**Problem**: Copy every line of the records below where the word "Agarwal" occurs.

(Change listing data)
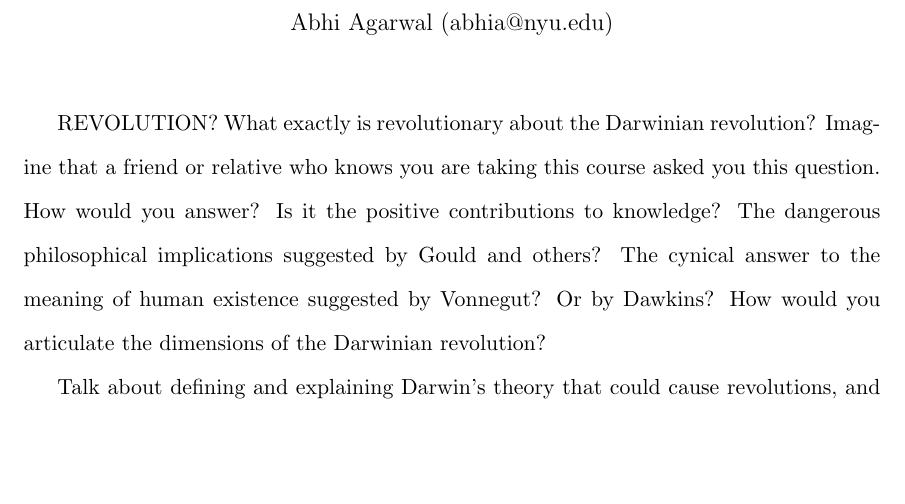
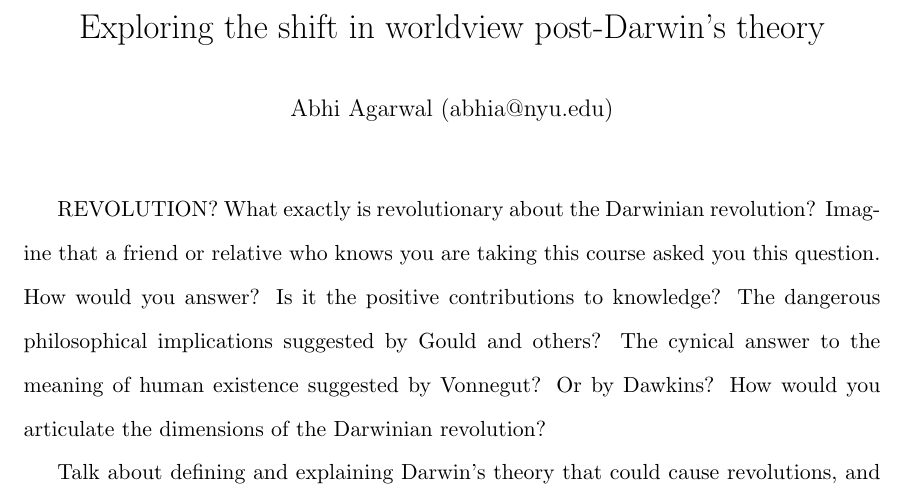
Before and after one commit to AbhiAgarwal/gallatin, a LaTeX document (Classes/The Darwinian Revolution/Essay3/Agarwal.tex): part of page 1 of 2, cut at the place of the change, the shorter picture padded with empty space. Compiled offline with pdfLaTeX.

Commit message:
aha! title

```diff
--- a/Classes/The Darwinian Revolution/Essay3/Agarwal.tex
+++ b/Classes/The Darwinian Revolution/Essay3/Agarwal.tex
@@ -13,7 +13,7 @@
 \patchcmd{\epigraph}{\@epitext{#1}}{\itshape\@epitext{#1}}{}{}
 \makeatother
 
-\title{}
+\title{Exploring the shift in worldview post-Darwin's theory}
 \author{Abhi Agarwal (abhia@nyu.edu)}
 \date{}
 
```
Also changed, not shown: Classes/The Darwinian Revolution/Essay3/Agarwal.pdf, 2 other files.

---

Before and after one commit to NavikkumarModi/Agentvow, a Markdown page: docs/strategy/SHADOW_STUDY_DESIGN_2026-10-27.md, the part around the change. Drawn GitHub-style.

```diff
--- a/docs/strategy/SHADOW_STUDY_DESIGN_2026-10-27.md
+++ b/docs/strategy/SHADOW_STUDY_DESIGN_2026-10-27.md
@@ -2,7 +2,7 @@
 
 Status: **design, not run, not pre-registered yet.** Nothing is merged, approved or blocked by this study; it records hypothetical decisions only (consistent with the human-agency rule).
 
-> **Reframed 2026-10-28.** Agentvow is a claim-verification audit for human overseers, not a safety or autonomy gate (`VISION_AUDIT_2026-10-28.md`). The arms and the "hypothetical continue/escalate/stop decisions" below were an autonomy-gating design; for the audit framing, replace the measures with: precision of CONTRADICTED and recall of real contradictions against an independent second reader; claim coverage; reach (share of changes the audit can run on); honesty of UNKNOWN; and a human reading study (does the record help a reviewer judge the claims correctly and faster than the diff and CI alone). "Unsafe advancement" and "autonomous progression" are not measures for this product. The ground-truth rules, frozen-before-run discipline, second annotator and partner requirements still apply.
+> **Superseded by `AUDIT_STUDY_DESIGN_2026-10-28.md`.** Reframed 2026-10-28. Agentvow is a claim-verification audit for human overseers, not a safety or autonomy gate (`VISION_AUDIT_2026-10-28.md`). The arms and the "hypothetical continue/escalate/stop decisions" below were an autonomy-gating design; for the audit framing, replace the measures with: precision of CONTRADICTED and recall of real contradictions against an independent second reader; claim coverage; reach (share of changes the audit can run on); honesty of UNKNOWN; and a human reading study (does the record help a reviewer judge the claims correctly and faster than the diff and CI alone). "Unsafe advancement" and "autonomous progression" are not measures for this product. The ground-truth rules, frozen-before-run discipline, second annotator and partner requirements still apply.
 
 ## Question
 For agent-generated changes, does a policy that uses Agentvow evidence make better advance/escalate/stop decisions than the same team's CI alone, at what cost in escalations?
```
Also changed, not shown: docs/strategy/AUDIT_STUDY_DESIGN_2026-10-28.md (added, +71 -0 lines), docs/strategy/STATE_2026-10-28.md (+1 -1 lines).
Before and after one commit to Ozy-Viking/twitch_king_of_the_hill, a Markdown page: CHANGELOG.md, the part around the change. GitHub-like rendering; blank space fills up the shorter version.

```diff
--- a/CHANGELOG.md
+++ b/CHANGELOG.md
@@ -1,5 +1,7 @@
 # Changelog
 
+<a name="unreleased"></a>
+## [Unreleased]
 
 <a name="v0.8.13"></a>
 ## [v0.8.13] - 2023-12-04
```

==

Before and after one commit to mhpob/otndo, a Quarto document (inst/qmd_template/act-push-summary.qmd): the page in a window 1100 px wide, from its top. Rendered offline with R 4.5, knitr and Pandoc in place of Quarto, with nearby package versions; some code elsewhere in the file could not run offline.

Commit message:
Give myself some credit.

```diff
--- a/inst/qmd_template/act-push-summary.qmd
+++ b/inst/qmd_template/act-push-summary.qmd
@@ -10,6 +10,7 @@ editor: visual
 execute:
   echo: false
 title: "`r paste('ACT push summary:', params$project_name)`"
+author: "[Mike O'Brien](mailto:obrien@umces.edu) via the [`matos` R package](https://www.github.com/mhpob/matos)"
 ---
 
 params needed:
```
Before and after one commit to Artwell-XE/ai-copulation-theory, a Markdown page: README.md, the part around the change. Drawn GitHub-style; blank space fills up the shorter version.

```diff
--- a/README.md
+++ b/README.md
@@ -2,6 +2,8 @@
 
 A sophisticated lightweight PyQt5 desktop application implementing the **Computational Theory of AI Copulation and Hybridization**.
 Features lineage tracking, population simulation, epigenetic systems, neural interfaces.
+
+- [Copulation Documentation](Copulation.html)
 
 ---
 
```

**Task output**:
Before and after one commit to AbhiAgarwal/gallatin, a LaTeX document (Classes/The Darwinian Revolution/Essay3/Agarwal.tex): part of page 1 of 2, cut at the place of the change, the shorter picture padded with empty space. Compiled offline with pdfLaTeX.
--- a/Classes/The Darwinian Revolution/Essay3/Agarwal.tex
+++ b/Classes/The Darwinian Revolution/Essay3/Agarwal.tex
 \author{Abhi Agarwal (abhia@nyu.edu)}
Also changed, not shown: Classes/The Darwinian Revolution/Essay3/Agarwal.pdf, 2 other files.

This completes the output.